::: DATA PROVIDED :::

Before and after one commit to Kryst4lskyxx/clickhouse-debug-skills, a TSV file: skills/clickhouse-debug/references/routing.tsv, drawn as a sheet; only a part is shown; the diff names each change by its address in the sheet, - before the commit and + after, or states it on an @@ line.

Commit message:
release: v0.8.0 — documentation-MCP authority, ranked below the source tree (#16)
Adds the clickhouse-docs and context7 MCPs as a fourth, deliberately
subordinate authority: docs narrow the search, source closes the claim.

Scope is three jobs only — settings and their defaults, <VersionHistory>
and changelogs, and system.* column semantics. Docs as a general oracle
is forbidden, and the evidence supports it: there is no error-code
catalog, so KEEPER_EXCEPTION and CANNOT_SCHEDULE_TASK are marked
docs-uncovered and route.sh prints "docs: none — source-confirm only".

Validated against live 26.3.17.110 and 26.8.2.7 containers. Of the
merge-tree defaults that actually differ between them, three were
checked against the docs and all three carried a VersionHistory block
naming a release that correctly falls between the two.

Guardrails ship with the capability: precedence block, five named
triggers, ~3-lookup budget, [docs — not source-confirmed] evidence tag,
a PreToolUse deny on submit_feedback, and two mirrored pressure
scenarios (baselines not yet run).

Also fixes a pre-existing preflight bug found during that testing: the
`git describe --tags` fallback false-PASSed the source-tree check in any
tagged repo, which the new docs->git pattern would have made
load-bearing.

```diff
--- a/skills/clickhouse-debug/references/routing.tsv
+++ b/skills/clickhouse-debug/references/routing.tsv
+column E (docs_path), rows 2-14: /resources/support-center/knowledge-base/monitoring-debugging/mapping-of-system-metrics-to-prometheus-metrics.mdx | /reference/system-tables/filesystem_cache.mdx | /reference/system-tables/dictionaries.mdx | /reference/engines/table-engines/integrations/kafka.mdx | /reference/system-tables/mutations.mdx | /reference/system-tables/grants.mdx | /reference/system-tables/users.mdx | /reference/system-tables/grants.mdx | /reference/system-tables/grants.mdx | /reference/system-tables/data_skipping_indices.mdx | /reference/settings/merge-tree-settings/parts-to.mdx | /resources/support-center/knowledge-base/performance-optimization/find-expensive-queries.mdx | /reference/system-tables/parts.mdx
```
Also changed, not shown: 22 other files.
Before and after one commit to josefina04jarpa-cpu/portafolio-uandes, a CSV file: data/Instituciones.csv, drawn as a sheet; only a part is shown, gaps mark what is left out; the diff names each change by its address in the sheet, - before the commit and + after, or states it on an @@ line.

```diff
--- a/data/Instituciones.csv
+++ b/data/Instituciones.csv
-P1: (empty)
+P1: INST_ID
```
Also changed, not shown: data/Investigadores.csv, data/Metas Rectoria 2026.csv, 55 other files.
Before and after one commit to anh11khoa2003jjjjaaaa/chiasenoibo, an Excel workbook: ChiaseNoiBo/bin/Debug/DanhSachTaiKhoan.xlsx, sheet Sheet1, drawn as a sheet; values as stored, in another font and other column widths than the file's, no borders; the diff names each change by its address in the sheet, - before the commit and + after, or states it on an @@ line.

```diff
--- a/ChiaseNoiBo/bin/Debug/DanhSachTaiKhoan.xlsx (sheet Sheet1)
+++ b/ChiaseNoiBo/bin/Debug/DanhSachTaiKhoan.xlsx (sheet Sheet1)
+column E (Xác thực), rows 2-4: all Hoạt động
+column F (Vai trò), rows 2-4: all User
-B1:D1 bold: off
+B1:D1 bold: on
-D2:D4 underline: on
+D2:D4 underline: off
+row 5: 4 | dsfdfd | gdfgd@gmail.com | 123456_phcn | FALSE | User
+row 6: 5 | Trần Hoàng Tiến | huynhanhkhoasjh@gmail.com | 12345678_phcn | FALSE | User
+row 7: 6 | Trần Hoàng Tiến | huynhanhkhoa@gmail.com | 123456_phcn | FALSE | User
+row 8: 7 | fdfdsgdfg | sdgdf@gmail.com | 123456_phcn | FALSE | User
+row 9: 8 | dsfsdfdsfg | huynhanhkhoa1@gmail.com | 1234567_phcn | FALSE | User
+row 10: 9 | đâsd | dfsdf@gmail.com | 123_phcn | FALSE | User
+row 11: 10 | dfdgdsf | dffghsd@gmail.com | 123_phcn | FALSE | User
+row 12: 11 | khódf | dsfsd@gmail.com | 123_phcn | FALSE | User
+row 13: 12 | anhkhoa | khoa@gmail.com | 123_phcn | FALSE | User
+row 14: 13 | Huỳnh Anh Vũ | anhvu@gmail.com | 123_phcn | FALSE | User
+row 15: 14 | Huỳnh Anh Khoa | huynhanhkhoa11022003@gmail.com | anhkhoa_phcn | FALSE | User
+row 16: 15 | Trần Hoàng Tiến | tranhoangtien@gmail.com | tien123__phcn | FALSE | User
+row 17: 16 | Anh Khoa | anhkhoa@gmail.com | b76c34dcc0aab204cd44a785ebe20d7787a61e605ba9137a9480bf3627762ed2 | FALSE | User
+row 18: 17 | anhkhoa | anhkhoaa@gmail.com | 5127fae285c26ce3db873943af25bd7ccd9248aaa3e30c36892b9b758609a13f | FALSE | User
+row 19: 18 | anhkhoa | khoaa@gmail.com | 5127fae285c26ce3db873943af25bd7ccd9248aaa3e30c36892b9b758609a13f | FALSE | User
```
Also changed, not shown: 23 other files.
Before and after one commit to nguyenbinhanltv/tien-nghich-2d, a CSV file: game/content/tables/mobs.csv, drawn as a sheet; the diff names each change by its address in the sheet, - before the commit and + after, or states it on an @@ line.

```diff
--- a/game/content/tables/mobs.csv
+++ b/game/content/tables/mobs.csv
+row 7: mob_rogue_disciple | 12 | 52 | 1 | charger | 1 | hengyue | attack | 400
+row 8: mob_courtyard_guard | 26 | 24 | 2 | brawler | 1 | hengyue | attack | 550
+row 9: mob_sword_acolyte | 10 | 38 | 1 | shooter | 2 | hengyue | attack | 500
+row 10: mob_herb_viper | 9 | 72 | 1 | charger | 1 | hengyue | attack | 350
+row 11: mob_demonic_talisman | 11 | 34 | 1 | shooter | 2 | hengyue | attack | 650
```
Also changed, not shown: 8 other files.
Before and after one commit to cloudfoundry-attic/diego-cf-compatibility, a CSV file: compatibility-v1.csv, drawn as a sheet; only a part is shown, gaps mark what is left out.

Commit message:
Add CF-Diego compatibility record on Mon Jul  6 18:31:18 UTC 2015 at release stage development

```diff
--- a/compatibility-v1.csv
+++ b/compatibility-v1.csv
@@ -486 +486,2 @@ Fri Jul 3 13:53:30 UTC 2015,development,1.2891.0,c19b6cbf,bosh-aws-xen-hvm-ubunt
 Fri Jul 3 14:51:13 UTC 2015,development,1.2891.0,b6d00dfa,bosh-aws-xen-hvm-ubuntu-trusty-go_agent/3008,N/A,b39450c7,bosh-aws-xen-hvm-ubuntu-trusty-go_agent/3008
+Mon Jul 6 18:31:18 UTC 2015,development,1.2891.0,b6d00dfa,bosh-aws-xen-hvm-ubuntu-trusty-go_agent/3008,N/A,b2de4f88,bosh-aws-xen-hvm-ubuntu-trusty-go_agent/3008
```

:::

● **ABOUT THIS EXERCISE**
Restate the data word for word, leaving nothing out.

● **ANSWER BOX**
Before and after one commit to Kryst4lskyxx/clickhouse-debug-skills, a TSV file: skills/clickhouse-debug/references/routing.tsv, drawn as a sheet; only a part is shown; the diff names each change by its address in the sheet, - before the commit and + after, or states it on an @@ line.

Commit message:
release: v0.8.0 — documentation-MCP authority, ranked below the source tree (#16)
Adds the clickhouse-docs and context7 MCPs as a fourth, deliberately
subordinate authority: docs narrow the search, source closes the claim.

Scope is three jobs only — settings and their defaults, <VersionHistory>
and changelogs, and system.* column semantics. Docs as a general oracle
is forbidden, and the evidence supports it: there is no error-code
catalog, so KEEPER_EXCEPTION and CANNOT_SCHEDULE_TASK are marked
docs-uncovered and route.sh prints "docs: none — source-confirm only".

Validated against live 26.3.17.110 and 26.8.2.7 containers. Of the
merge-tree defaults that actually differ between them, three were
checked against the docs and all three carried a VersionHistory block
naming a release that correctly falls between the two.

Guardrails ship with the capability: precedence block, five named
triggers, ~3-lookup budget, [docs — not source-confirmed] evidence tag,
a PreToolUse deny on submit_feedback, and two mirrored pressure
scenarios (baselines not yet run).

Also fixes a pre-existing preflight bug found during that testing: the
`git describe --tags` fallback false-PASSed the source-tree check in any
tagged repo, which the new docs->git pattern would have made
load-bearing.

```diff
--- a/skills/clickhouse-debug/references/routing.tsv
+++ b/skills/clickhouse-debug/references/routing.tsv
+column E (docs_path), rows 2-14: /resources/support-center/knowledge-base/monitoring-debugging/mapping-of-system-metrics-to-prometheus-metrics.mdx | /reference/system-tables/filesystem_cache.mdx | /reference/system-tables/dictionaries.mdx | /reference/engines/table-engines/integrations/kafka.mdx | /reference/system-tables/mutations.mdx | /reference/system-tables/grants.mdx | /reference/system-tables/users.mdx | /reference/system-tables/grants.mdx | /reference/system-tables/grants.mdx | /reference/system-tables/data_skipping_indices.mdx | /reference/settings/merge-tree-settings/parts-to.mdx | /resources/support-center/knowledge-base/performance-optimization/find-expensive-queries.mdx | /reference/system-tables/parts.mdx
```
Also changed, not shown: 22 other files.
Before and after one commit to josefina04jarpa-cpu/portafolio-uandes, a CSV file: data/Instituciones.csv, drawn as a sheet; only a part is shown, gaps mark what is left out; the diff names each change by its address in the sheet, - before the commit and + after, or states it on an @@ line.

```diff
--- a/data/Instituciones.csv
+++ b/data/Instituciones.csv
-P1: (empty)
+P1: INST_ID
```
Also changed, not shown: data/Investigadores.csv, data/Metas Rectoria 2026.csv, 55 other files.
Before and after one commit to anh11khoa2003jjjjaaaa/chiasenoibo, an Excel workbook: ChiaseNoiBo/bin/Debug/DanhSachTaiKhoan.xlsx, sheet Sheet1, drawn as a sheet; values as stored, in another font and other column widths than the file's, no borders; the diff names each change by its address in the sheet, - before the commit and + after, or states it on an @@ line.

```diff
--- a/ChiaseNoiBo/bin/Debug/DanhSachTaiKhoan.xlsx (sheet Sheet1)
+++ b/ChiaseNoiBo/bin/Debug/DanhSachTaiKhoan.xlsx (sheet Sheet1)
+column E (Xác thực), rows 2-4: all Hoạt động
+column F (Vai trò), rows 2-4: all User
-B1:D1 bold: off
+B1:D1 bold: on
-D2:D4 underline: on
+D2:D4 underline: off
+row 5: 4 | dsfdfd | gdfgd@gmail.com | 123456_phcn | FALSE | User
+row 6: 5 | Trần Hoàng Tiến | huynhanhkhoasjh@gmail.com | 12345678_phcn | FALSE | User
+row 7: 6 | Trần Hoàng Tiến | huynhanhkhoa@gmail.com | 123456_phcn | FALSE | User
+row 8: 7 | fdfdsgdfg | sdgdf@gmail.com | 123456_phcn | FALSE | User
+row 9: 8 | dsfsdfdsfg | huynhanhkhoa1@gmail.com | 1234567_phcn | FALSE | User
+row 10: 9 | đâsd | dfsdf@gmail.com | 123_phcn | FALSE | User
+row 11: 10 | dfdgdsf | dffghsd@gmail.com | 123_phcn | FALSE | User
+row 12: 11 | khódf | dsfsd@gmail.com | 123_phcn | FALSE | User
+row 13: 12 | anhkhoa | khoa@gmail.com | 123_phcn | FALSE | User
+row 14: 13 | Huỳnh Anh Vũ | anhvu@gmail.com | 123_phcn | FALSE | User
+row 15: 14 | Huỳnh Anh Khoa | huynhanhkhoa11022003@gmail.com | anhkhoa_phcn | FALSE | User
+row 16: 15 | Trần Hoàng Tiến | tranhoangtien@gmail.com | tien123__phcn | FALSE | User
+row 17: 16 | Anh Khoa | anhkhoa@gmail.com | b76c34dcc0aab204cd44a785ebe20d7787a61e605ba9137a9480bf3627762ed2 | FALSE | User
+row 18: 17 | anhkhoa | anhkhoaa@gmail.com | 5127fae285c26ce3db873943af25bd7ccd9248aaa3e30c36892b9b758609a13f | FALSE | User
+row 19: 18 | anhkhoa | khoaa@gmail.com | 5127fae285c26ce3db873943af25bd7ccd9248aaa3e30c36892b9b758609a13f | FALSE | User
```
Also changed, not shown: 23 other files.
Before and after one commit to nguyenbinhanltv/tien-nghich-2d, a CSV file: game/content/tables/mobs.csv, drawn as a sheet; the diff names each change by its address in the sheet, - before the commit and + after, or states it on an @@ line.

```diff
--- a/game/content/tables/mobs.csv
+++ b/game/content/tables/mobs.csv
+row 7: mob_rogue_disciple | 12 | 52 | 1 | charger | 1 | hengyue | attack | 400
+row 8: mob_courtyard_guard | 26 | 24 | 2 | brawler | 1 | hengyue | attack | 550
+row 9: mob_sword_acolyte | 10 | 38 | 1 | shooter | 2 | hengyue | attack | 500
+row 10: mob_herb_viper | 9 | 72 | 1 | charger | 1 | hengyue | attack | 350
+row 11: mob_demonic_talisman | 11 | 34 | 1 | shooter | 2 | hengyue | attack | 650
```
Also changed, not shown: 8 other files.
Before and after one commit to cloudfoundry-attic/diego-cf-compatibility, a CSV file: compatibility-v1.csv, drawn as a sheet; only a part is shown, gaps mark what is left out.

Commit message:
Add CF-Diego compatibility record on Mon Jul  6 18:31:18 UTC 2015 at release stage development

```diff
--- a/compatibility-v1.csv
+++ b/compatibility-v1.csv
@@ -486 +486,2 @@ Fri Jul 3 13:53:30 UTC 2015,development,1.2891.0,c19b6cbf,bosh-aws-xen-hvm-ubunt
 Fri Jul 3 14:51:13 UTC 2015,development,1.2891.0,b6d00dfa,bosh-aws-xen-hvm-ubuntu-trusty-go_agent/3008,N/A,b39450c7,bosh-aws-xen-hvm-ubuntu-trusty-go_agent/3008
+Mon Jul 6 18:31:18 UTC 2015,development,1.2891.0,b6d00dfa,bosh-aws-xen-hvm-ubuntu-trusty-go_agent/3008,N/A,b2de4f88,bosh-aws-xen-hvm-ubuntu-trusty-go_agent/3008
```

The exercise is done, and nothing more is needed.